Don't have an account? To participate in discussions consider signing up or signing in
facebook connect
Sign-up, its free! Close [x]

Benefits

  • okay Create lasting relationships with other like minded women.
  • okay Blogging, let your voice be heard!
  • okay Interact with other women through blogs,questions and groups.
  • okay Photo Album, upload your most recent vacation pictures.
  • okay Contests, Free weekly prize drawing.
  • okay Weekly Newsletter.


by JANET ST. JAMES

DALLAS – According to the American Society for Aesthetic Plastic Surgery, more than 2.4 million people last year got Botox, the world's most popular "wrinkle eraser."

An average treatment costs nearly $400. With prices like that, many have been lining up to provide the treatment while youth-seeking patients search out bargains.

Last year, actress Dana Delaney opened up publicly in Prevention magazine about getting a botched Botox job that caused one eye to droop. She said the wrinkle fighting toxin was improperly injected into a nerve.

Botox and other injectable treatments are controlled substances. Only someone with a medical license can order them. That has many surprised to hear there are no rules about who can inject them. In medical spas across Texas, just about anyone can wield the needle.

"As long as I'm the one purchasing it, right now I can delegate to whoever I want to," said Dr. Lori Stetler, a Dallas dermatologist.

Stetler applauds efforts to make the lucrative anti-aging industry safer for patients.

Friday, the Texas Medical Board will consider changing who can be delegated to perform "cosmetic procedures" that use "prescription medications." That includes Botox and a host of other wrinkle fillers, including Restylane and Perlane.

Among the considerations is limiting who can give injections to doctors, nurses or physician assistants. Training is also an issue. Currently, no experience is required.

"There's no set or approved curriculum or licensure or anything for that," said Stetler, who says patients can unknowingly find themselves in unqualified and inexperienced hands.

She hopes potential state-wide changes will improve the safety profile of all anti-aging clinics.

"I like the idea that they are looking into and hopefully will get rid of some of those people who are harming the public," she said.

Friday will be the medical board's first discussion.

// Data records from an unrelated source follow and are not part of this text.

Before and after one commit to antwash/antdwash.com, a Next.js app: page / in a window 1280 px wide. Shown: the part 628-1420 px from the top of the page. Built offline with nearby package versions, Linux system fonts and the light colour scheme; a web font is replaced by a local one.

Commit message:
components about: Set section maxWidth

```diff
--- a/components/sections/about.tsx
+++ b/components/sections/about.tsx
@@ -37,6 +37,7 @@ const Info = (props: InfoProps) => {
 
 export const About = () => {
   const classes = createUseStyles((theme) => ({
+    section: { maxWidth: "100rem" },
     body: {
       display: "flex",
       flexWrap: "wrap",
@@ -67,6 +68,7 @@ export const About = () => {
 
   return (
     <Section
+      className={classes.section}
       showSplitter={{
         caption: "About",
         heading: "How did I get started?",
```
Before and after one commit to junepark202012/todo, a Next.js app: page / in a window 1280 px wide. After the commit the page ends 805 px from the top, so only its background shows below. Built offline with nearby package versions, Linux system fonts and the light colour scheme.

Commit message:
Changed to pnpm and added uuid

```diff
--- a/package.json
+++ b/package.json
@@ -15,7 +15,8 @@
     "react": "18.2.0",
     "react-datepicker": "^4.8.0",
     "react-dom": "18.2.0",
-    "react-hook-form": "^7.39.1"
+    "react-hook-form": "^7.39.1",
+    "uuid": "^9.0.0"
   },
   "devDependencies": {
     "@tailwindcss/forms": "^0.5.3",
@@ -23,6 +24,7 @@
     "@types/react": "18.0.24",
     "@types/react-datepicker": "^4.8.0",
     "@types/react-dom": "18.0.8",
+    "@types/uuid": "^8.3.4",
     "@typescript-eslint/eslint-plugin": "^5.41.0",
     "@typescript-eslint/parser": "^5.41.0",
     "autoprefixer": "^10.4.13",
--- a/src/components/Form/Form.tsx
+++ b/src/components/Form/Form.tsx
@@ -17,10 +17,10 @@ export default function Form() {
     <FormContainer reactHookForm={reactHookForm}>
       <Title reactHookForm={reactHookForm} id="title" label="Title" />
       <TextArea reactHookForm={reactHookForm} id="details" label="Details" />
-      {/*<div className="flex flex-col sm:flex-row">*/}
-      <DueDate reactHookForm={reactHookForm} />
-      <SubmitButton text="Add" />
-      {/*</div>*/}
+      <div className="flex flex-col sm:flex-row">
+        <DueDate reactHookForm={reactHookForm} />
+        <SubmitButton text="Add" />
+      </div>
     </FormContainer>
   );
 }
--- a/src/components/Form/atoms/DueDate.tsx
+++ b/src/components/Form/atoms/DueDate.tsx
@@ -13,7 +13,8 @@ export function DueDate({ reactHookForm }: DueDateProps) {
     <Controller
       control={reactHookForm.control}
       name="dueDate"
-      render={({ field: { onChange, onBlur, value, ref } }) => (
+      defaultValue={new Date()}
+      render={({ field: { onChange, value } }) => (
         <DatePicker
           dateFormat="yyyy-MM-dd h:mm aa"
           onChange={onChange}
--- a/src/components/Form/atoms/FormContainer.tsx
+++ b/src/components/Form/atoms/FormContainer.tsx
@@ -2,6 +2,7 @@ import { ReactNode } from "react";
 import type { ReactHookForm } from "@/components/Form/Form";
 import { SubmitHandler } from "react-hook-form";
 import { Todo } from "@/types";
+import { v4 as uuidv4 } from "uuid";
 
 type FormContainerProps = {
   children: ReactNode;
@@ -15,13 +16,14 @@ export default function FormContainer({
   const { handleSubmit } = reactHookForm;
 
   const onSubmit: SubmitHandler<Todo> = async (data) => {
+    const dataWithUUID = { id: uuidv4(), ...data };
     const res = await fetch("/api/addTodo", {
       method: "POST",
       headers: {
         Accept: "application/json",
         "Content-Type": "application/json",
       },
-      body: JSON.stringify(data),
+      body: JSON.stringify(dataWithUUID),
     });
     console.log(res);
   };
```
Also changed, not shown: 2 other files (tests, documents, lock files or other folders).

Action is unlikely. If the board eventually changes the regulations, anyone who breaks the rules could face punishment or potentially lose their medical license.

Original post [Link Removed]

[Link Removed] 


Cynthiarowland, Your links have been removed, please consider upgrading to premium membership.




Member Comments